Traditionally project success has been measured by meeting the criteria associated with the iron triangle i.e., it did not exceed the planned budget or timeline and the quality of the final deliverable was acceptable. Roger Atkinson’s (1999) view was that even in an ideal situation the budget and the timeline are only your best guess and quality is a phenomenon that develops as the project progresses.
A further problem with just considering elements like planned budget and planned timeline is that they both are subject to “political” influence which means they may not be realistic in the first place. Budget and timelines can be demanding but if they are unrealistic this will lead to demotivated project teams. This is why it is vitally important that success criteria are collaboratively developed and agreed.
Below are some suggestions on potential success criteria:
The project is completed within the planned timeline.
The project is completed within the planned budget.
The project fulfilled the planned scope.
The project meets or exceeds the quality standards.
Stakeholders agree that project communication is effective and beneficial.
Project plans are updated in a timely fashion.
The key stakeholders are satisfied with the outcome of the project.
All the resources given to the project manager are fruitfully utilized.
The team gains experience and is satisfied with the project result.

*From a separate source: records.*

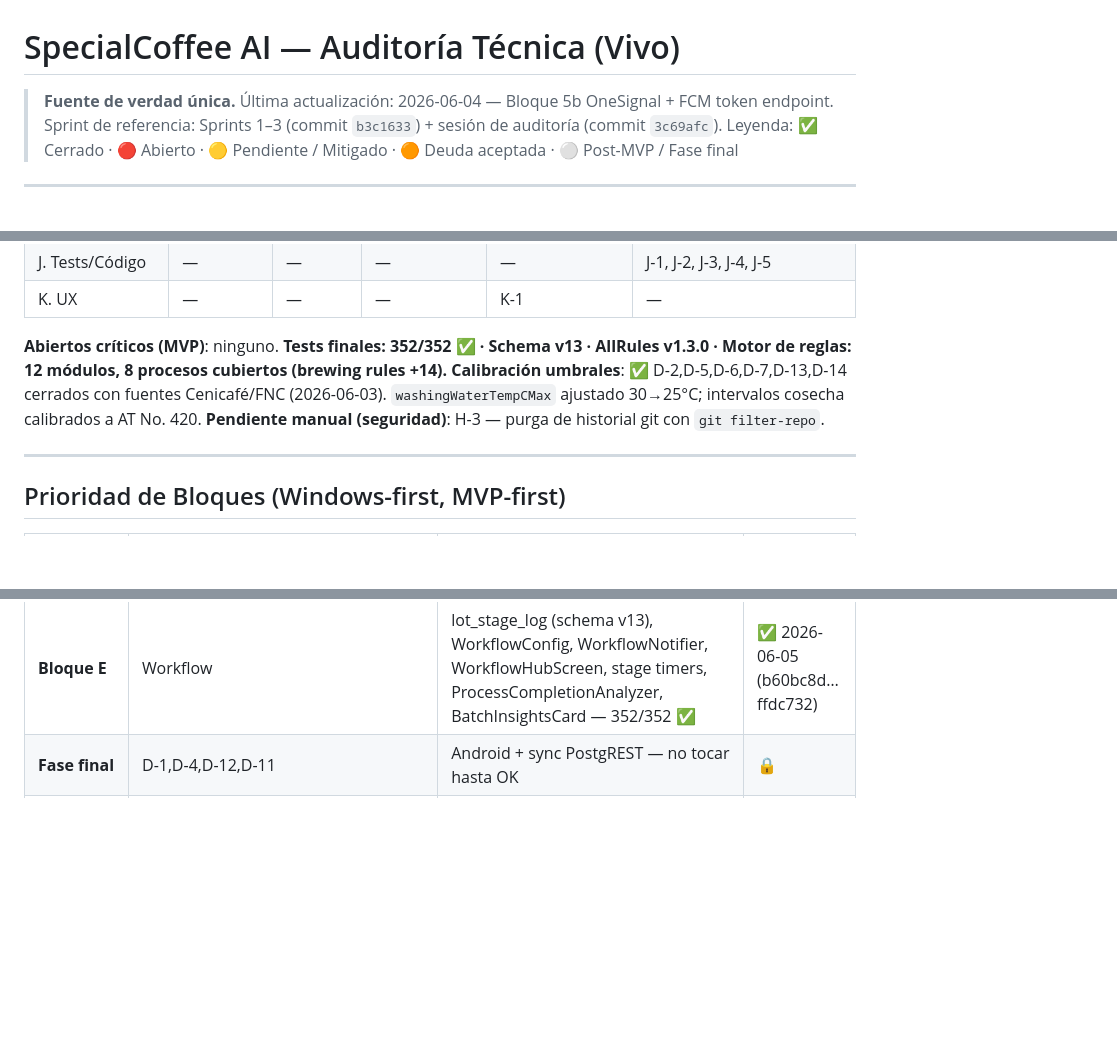
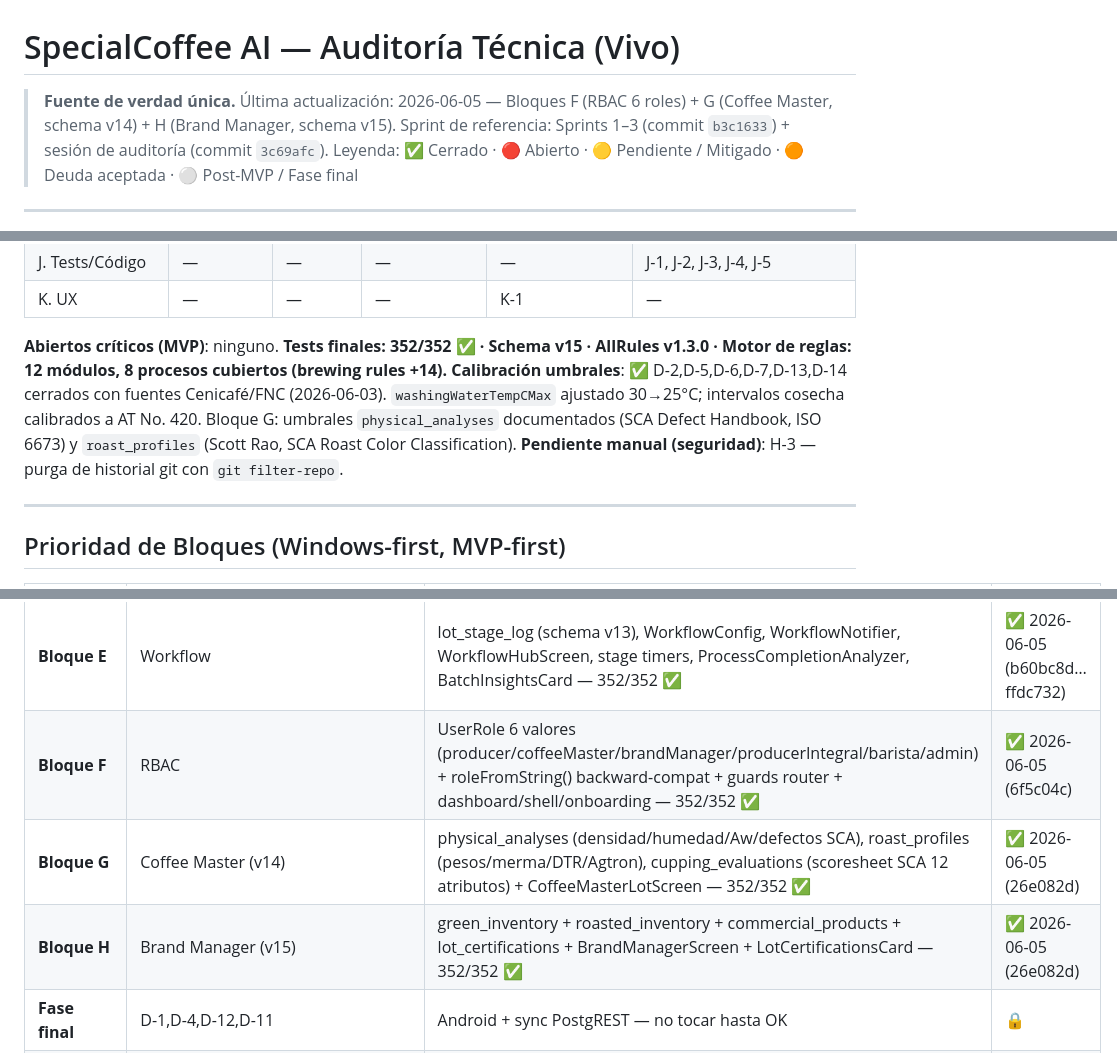
Before and after one commit to codeamdev/specialcoffee, a Markdown page: AUDIT.md, 3 parts joined by grey strips. Drawn GitHub-style; blank space fills up the shorter version.

Commit message:
docs(audit): cierre Bloques F-G-H — schema v15, 352 tests
AUDIT.md: Bloques F/G/H marcados cerrados con commits y fechas.
Schema v13→v15. Umbrales G documentados (SCA/ISO/Scott Rao).
PLAN_EJECUCION.md: baseline actualizado (v15, bloques F-H cerrados).

Co-Authored-By: Claude Sonnet 4.6 <noreply@anthropic.com>

```diff
--- a/AUDIT.md
+++ b/AUDIT.md
@@ -1,6 +1,6 @@
 # SpecialCoffee AI — Auditoría Técnica (Vivo)
 
-> **Fuente de verdad única.** Última actualización: 2026-06-04 — Bloque 5b OneSignal + FCM token endpoint.
+> **Fuente de verdad única.** Última actualización: 2026-06-05 — Bloques F (RBAC 6 roles) + G (Coffee Master, schema v14) + H (Brand Manager, schema v15).
 > Sprint de referencia: Sprints 1–3 (commit `b3c1633`) + sesión de auditoría (commit `3c69afc`).
 > Leyenda: ✅ Cerrado · 🔴 Abierto · 🟡 Pendiente / Mitigado · 🟠 Deuda aceptada · ⚪ Post-MVP / Fase final
 
@@ -267,8 +267,8 @@ El proceso del café tiene 11 etapas. El motor IA cubre **7 de 11**.
 | J. Tests/Código    | —                 | —           | —             | —             | J-1, J-2, J-3, J-4, J-5 |
 | K. UX              | —                 | —           | —             | K-1           | —            |
 
-**Abiertos críticos (MVP)**: ninguno. **Tests finales: 352/352 ✅ · Schema v13 · AllRules v1.3.0 · Motor de reglas: 12 módulos, 8 procesos cubiertos (brewing rules +14).**
-**Calibración umbrales**: ✅ D-2,D-5,D-6,D-7,D-13,D-14 cerrados con fuentes Cenicafé/FNC (2026-06-03). `washingWaterTempCMax` ajustado 30→25°C; intervalos cosecha calibrados a AT No. 420.
+**Abiertos críticos (MVP)**: ninguno. **Tests finales: 352/352 ✅ · Schema v15 · AllRules v1.3.0 · Motor de reglas: 12 módulos, 8 procesos cubiertos (brewing rules +14).**
+**Calibración umbrales**: ✅ D-2,D-5,D-6,D-7,D-13,D-14 cerrados con fuentes Cenicafé/FNC (2026-06-03). `washingWaterTempCMax` ajustado 30→25°C; intervalos cosecha calibrados a AT No. 420. Bloque G: umbrales `physical_analyses` documentados (SCA Defect Handbook, ISO 6673) y `roast_profiles` (Scott Rao, SCA Roast Color Classification).
 **Pendiente manual (seguridad)**: H-3 — purga de historial git con `git filter-repo`.
 
 ---
@@ -288,6 +288,9 @@ El proceso del café tiene 11 etapas. El motor IA cubre **7 de 11**.
 | **Bloque C** | Barista | BaristaHomeScreen + BrewSessionWizard + CoffeeReferenceForm | ✅ 2026-06-04 (317f288) |
 | **Bloque D** | Brewing rules | 14 reglas nuevas (freshness/ratio/extraction/water) + AIContext waterPh/waterTds + 37 tests — ConflictResolver demo — 346/346 ✅ | ✅ 2026-06-04 (1b9ad02) |
 | **Bloque E** | Workflow | lot_stage_log (schema v13), WorkflowConfig, WorkflowNotifier, WorkflowHubScreen, stage timers, ProcessCompletionAnalyzer, BatchInsightsCard — 352/352 ✅ | ✅ 2026-06-05 (b60bc8d…ffdc732) |
+| **Bloque F** | RBAC | UserRole 6 valores (producer/coffeeMaster/brandManager/producerIntegral/barista/admin) + roleFromString() backward-compat + guards router + dashboard/shell/onboarding — 352/352 ✅ | ✅ 2026-06-05 (6f5c04c) |
+| **Bloque G** | Coffee Master (v14) | physical_analyses (densidad/humedad/Aw/defectos SCA), roast_profiles (pesos/merma/DTR/Agtron), cupping_evaluations (scoresheet SCA 12 atributos) + CoffeeMasterLotScreen — 352/352 ✅ | ✅ 2026-06-05 (26e082d) |
+| **Bloque H** | Brand Manager (v15) | green_inventory + roasted_inventory + commercial_products + lot_certifications + BrandManagerScreen + LotCertificationsCard — 352/352 ✅ | ✅ 2026-06-05 (26e082d) |
 | **Fase final** | D-1,D-4,D-12,D-11 | Android + sync PostgREST — no tocar hasta OK | 🔒 |
 | **Auditoría Pre-Prod T1** | SEC-1…7, QUAL-1, DB-1/2, ARCH-1, TEST-1 | Primera tanda de correcciones del INFORME_AUDITORIA.md | ✅ 2026-05-27 |
 | **Auditoría Pre-Prod T2** | ARCH-2/3, DEVOPS-2, DB-3, QUAL-2 | Segunda tanda de correcciones | ✅ 2026-05-27 (f6f757b) |
```
Also changed, not shown: PLAN_EJECUCION.md (+1 -1 lines).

The project meets the sponsor’s needs.
Project Management was effective.
Why is it in the Lab?
A clear understanding of the project's success criteria will enable you to measure relevant progress and select metrics and key performance indicators that give you the information that you need. The collaborative aspect of deciding what constitutes project success and how it will be measured reduces the relational risk, by negating arguments about the validity of project progress data.
“What I love about the Roger Atkinson paper is that it focuses on the reality of the original plan and hopefully stimulates an investigation of what project success real means.”
“One thing I like here is that it demonstrated the flexibility and specificity of what constitutes success to trials. This is a great space for creative conversations across the entire team and lends itself well to different perspectives and skills.”
“I really like the emphasis put on the collaborative nature of identifying and agreeing the criteria; by doing things in this way you are creating the environment by which success can be demonstrated to a wide variety of stakeholders.”